The supposed first city of a million inhabitants was built two thousand years ago. But how did ancient Athens and ancient Rome function without the modern comforts we have today?
Journey back to the age of Classical Antiquity in Europe and join Professor Wallace-Hadrill as we unravel the history and archaeology of these ancient cities.
Episode 1: Athens
Athens, the cradle of democracy, has been inhabited for well over 5.000 years. Roughly 2.500 years ago, however, the city became known for running on an ideology where free citizens would dictate how it was governed.
It was an ideology where every aspect of daily life in the city, along with military coordination, waste disposal and trade, was chosen for the people, by the people.
Dig into the past of Athens with Professor Wallace-Hadrill in episode one, as we travel to Greece to see the remnants of the great city – along with its history and archaeological findings.
Episode 2: Rome
Rome was the world’s first ancient megacity. At a time when few towns could number more than 10,000 inhabitants, more than a million lived in Rome.
But in a world without modern technology, how on earth did the Romans do it? How did they feed their burgeoning population, how did they house them, and how did they get them into town without buses or trains? How on earth did the Romans make their great city work?
In the final episode of the series, Professor Andrew Wallace-Hadrill takes us up ancient tower blocks, down ancient sewers, and above 2,000-year-old harbour basins still filled with water, to find out.
He reveals how this city surpassed all those from the ancient world that had gone before.
Last but not least, Professor Wallace-Hadrill uncovers the secret of Rome’s success – the planning still captured on pieces of an 1,800-year-old marble map of the city, a map which shows that astonishingly, in many places, the street plan of Ancient Rome mirrors that of the city today in exact detail.

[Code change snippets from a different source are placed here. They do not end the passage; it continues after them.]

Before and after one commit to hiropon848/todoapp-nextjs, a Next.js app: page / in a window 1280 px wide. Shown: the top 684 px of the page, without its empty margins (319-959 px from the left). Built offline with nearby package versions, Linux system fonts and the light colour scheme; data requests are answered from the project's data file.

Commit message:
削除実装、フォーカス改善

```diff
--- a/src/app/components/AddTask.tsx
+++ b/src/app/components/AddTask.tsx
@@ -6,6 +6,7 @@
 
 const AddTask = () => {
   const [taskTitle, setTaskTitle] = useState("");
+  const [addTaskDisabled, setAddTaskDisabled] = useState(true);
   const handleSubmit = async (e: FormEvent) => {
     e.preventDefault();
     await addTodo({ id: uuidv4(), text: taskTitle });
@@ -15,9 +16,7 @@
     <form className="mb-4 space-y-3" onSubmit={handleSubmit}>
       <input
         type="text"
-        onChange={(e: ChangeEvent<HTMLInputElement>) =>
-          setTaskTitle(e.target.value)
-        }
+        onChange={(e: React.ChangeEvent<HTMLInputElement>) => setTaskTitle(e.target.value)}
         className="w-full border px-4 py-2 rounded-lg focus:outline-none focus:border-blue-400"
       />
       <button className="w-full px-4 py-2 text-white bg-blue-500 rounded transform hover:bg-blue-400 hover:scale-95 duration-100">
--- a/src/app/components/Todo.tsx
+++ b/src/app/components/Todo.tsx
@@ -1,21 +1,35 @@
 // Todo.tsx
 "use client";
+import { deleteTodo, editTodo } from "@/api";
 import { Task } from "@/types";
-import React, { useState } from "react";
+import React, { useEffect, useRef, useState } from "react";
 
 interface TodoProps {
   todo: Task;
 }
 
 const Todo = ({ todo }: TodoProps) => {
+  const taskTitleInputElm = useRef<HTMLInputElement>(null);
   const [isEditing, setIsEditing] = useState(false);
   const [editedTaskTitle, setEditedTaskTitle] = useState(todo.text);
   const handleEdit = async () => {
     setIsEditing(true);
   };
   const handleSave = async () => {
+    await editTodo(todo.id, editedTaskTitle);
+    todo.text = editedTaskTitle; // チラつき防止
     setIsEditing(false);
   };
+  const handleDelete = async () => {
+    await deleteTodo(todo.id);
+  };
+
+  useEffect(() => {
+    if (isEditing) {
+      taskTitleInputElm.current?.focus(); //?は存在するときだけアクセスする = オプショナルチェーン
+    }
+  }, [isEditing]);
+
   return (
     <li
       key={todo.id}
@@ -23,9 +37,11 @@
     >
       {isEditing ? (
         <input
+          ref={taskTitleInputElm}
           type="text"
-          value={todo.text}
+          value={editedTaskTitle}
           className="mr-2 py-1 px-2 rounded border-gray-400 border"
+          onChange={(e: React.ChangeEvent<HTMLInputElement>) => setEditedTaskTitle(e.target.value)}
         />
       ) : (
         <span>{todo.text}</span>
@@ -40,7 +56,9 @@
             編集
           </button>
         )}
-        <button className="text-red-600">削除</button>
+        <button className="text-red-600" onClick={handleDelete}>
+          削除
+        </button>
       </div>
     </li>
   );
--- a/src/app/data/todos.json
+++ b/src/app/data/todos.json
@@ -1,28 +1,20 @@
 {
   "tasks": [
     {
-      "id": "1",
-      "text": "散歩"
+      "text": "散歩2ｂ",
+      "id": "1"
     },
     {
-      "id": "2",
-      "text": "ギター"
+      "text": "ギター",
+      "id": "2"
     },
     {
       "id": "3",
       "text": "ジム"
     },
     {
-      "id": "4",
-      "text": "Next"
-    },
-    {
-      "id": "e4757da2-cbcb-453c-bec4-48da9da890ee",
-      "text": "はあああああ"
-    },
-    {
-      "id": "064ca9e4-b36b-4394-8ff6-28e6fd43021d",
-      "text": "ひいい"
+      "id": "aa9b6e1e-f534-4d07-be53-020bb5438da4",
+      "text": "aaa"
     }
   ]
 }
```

- Release date2015
- Full runtime
- Director(s)Paul Elston
- Production companyMagellanTV